"Very likely, but I shall feel better satisfied if you will step over tomorrow and look at her."

She stopped for the medicine on her way back, and was charmed to find that the fever had seemed to abate very rapidly after the while had taken a portion of it. She fell into a sweet sleep while Charity sat and sewed by the dim candle, and at nine o’clock, according to her invariable custom, she laid aside her work, and prepared for bed. The child stirred, and she went to the bedside to give it a drink, but she started back as her hand touched the tiny one outside the cover. It was burning with the fever, which had returned with redoubled violence. There was nothing to be done then, but to resume the dress she had partly laid aside, and sit down to watch through the night; for she had no one in whose care she could leave the child, or send for the doctor. She gave it the medicine from time to time, and moistened the parched lips, and thought morning would never come.

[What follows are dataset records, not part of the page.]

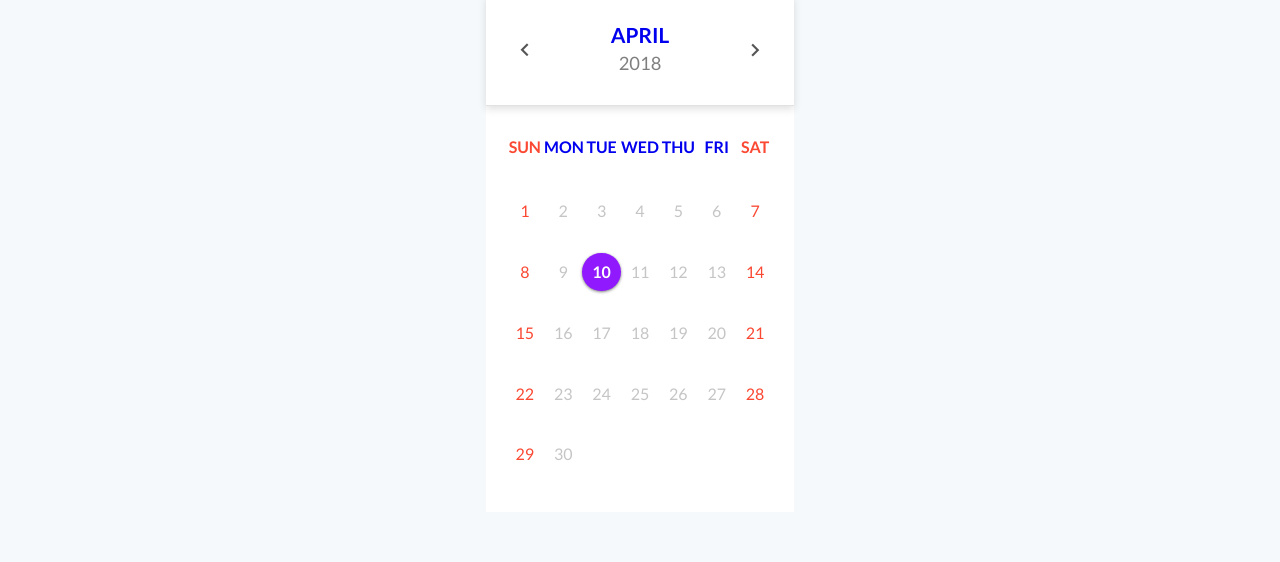
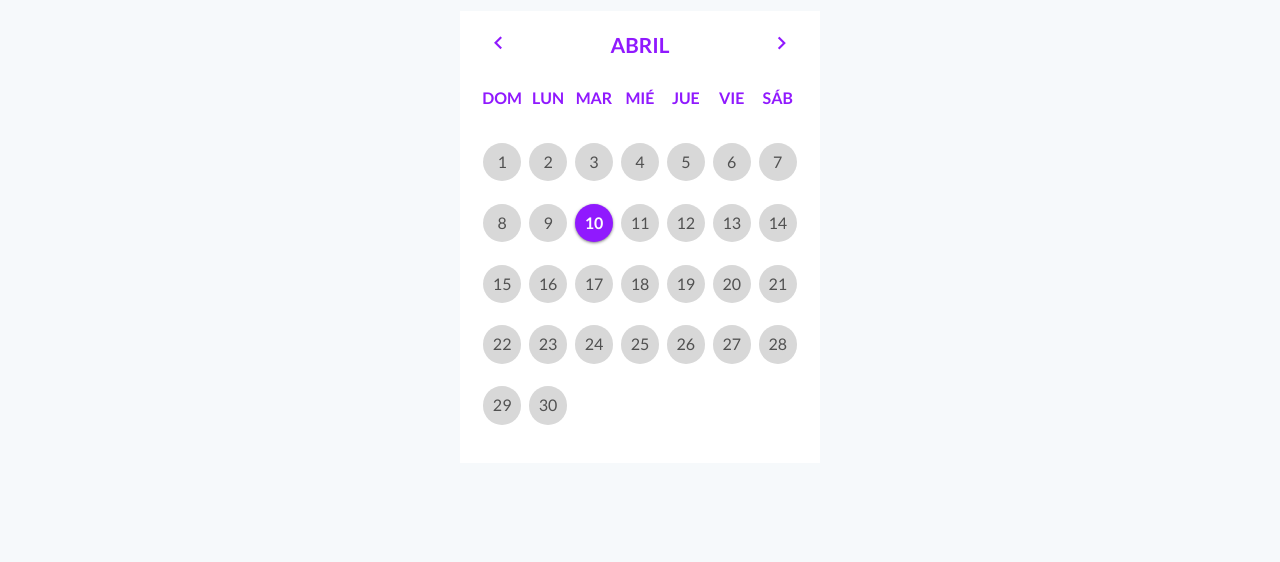
Before and after one commit to andercard/prueba, a plain HTML site: page index.html in a window 1280 px wide. Shown: the part 238-800 px from the top of the page. Drawn offline with nearby package versions, Linux system fonts and the light colour scheme; files whose address does not match are found by name.

Commit message:
segunda fase

```diff
--- a/index.html
+++ b/index.html
@@ -28,8 +28,28 @@
     <script src="./js/pignose.calendar.full.min.js"></script>
     <script>
       $(function() {
-          $('.calendar').pignoseCalendar({
-          multiple: true
+        $('.calendar').pignoseCalendar({
+            multiple: true,
+            lang: 'es',
+            scheduleOptions: {
+              colors: {
+                  offer: '#2fabb7',
+                ad: '#5c6270'
+              }
+            },
+            schedules: [{
+              name: 'offer',
+                date: '2017-02-08'
+            }, {
+              name: 'ad',
+                date: '2017-02-08'
+            }, {
+              name: 'offer',
+                date: '2017-02-05',
+            }],
+            select: function(date, context) {
+              console.log('events for this date', context.storage.schedules);
+            }
         });
       });
     </script>
--- a/sass/estilos.scss
+++ b/sass/estilos.scss
@@ -47,24 +47,26 @@ table {
 	border-spacing: 0;
 }
 
+*, body {
+  font-family: 'Lato', sans-serif;
+}
 
 body {
   background-color: #F6F9FB;
-  font-family: Lato;
 }
 
 .header {
   display: flex;
   justify-content: space-between;
   align-items: center;
-  padding: 0 20px;
+  padding: 0 40px 0 20px;
   background-color: #fff;
   p {
     color: #9019FE;
     font-size: 20px;
     font-weight: 700;
   }
-  margin-bottom: 40px;
+  margin-bottom: 50px;
 }
 
 .header__logo {
@@ -72,16 +74,18 @@ body {
 }
 
 .main {
-  display: flex;
-  align-items: center;
-  justify-content: center;
-  flex-direction: column;
+  padding-bottom: 40px;
 }
 
 .fecha {
   color: #9019FE;
   font-size: 30px;
-  margin-bottom: 30px;
+  margin: 0 auto 30px auto;
+  width: 100%;
+  max-width: 220px;
+  p {
+    margin-bottom: 5px;
+  }
   strong {
     font-weight: 700;
   }
@@ -93,12 +97,45 @@ body {
   border: none;
 }
 
-.pignose-calendar .pignose-calendar-unit a {
-  color: #C5C5C5;
+.pignose-calendar .pignose-calendar-top {
+  padding: 20px 0 0px 0;
+  background-color: #fff;
+  box-shadow: none;
+  border: none;
 }
 
-.pignose-calendar .pignose-calendar-unit.pignose-calendar-unit-active a {
+.pignose-calendar .pignose-calendar-top .pignose-calendar-top-date{
+  padding: 10px 0;
+  top: 75%;
+  transform: translateY(-50%);
+  height: auto;
+}
+
+.pignose-calendar .pignose-calendar-top .pignose-calendar-top-month {
+  margin-bottom: 0;
+  color: #9019FE;
+}
+
+.pignose-calendar .pignose-calendar-top .pignose-calendar-top-year{
+  display: none;
+}
+
+.pignose-calendar .pignose-calendar-unit a,
+.pignose-calendar .pignose-calendar-unit.pignose-calendar-unit-sat a, .pignose-calendar .pignose-calendar-unit.pignose-calendar-unit-sun a {
+  color: #515151;
+  background-color: #D8D8D8;
+}
+
+.pignose-calendar .pignose-calendar-header .pignose-calendar-week,
+.pignose-calendar .pignose-calendar-top .pignose-calendar-top-nav .pignose-calendar-top-icon,
+.pignose-calendar .pignose-calendar-header .pignose-calendar-week.pignose-calendar-week-sat, .pignose-calendar .pignose-calendar-header .pignose-calendar-week.pignose-calendar-week-sun {
+  color: #9019FE;
+}
+
+.pignose-calendar .pignose-calendar-unit.pignose-calendar-unit-active a,
+.pignose-calendar .pignose-calendar-unit.pignose-calendar-unit-range a {
   background-color: #9019FE;
+  color: #fff;
 }
 
 
```
Also changed, not shown: css/estilos.css.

With the first gray light she opened the door, and was rejoiced to see a laboring man on his way to work. She called to him, and begged he would stop for the doctor, the child was worse.

How long it seemed before he came; and when he did, there was little comfort in his looks.

The little patient tossed and tumbled, and muttered its childlike complaint, and snatched eagerly at the cup when it came near its lips, but it did not recognize the agonized face that bent above it, nor hear the low, touching voice that tried to soothe it. Charity gave way to no unseemly burst of grief. She tended it with untiring care, and passed night after night beside its bed, in tearless suspense, singing snatches of its favorite little ballads, in her clear low voice, or walking up and down the dreary room, hour after hour, carrying it in her arms, never complaining, never murmuring, but patient and hopeful to the last.

It was not long a burden to any one. The doctor saw how it would end, but Charity was so full of hope; noticed so many favorable changes from one day to the next, saw so many signs of improvement, that he could not quench her hope, but let her go on dreaming, building, as we all do at times, upon sand.

Hardly a week had passed since it was first taken ill, and already she saw its eyes become clearer, and fancied its skin less hot and dry. She was telling the doctor this, as she sat with it on her lap; how it had recognized her when she spoke, and asked for a drink, and smiled up in her face as its eyes closed again.

"And I feel confident, doctor, that when she wakes her fever will have left her."

He did not reply, but took the child from her arms and laid it on the bed.

"You need rest yourself," he said, taking her hand and leading her from the bed. "Go, I will stay here for a while."

"If she should wake and not see me, she would get frightened, doctor," she replied. "I will not leave her."

"Charity, you are no child," he said, trying to be as gruff as ever. "You have looked on death before now. Your Lottie will never wake again in this world." Next Chapter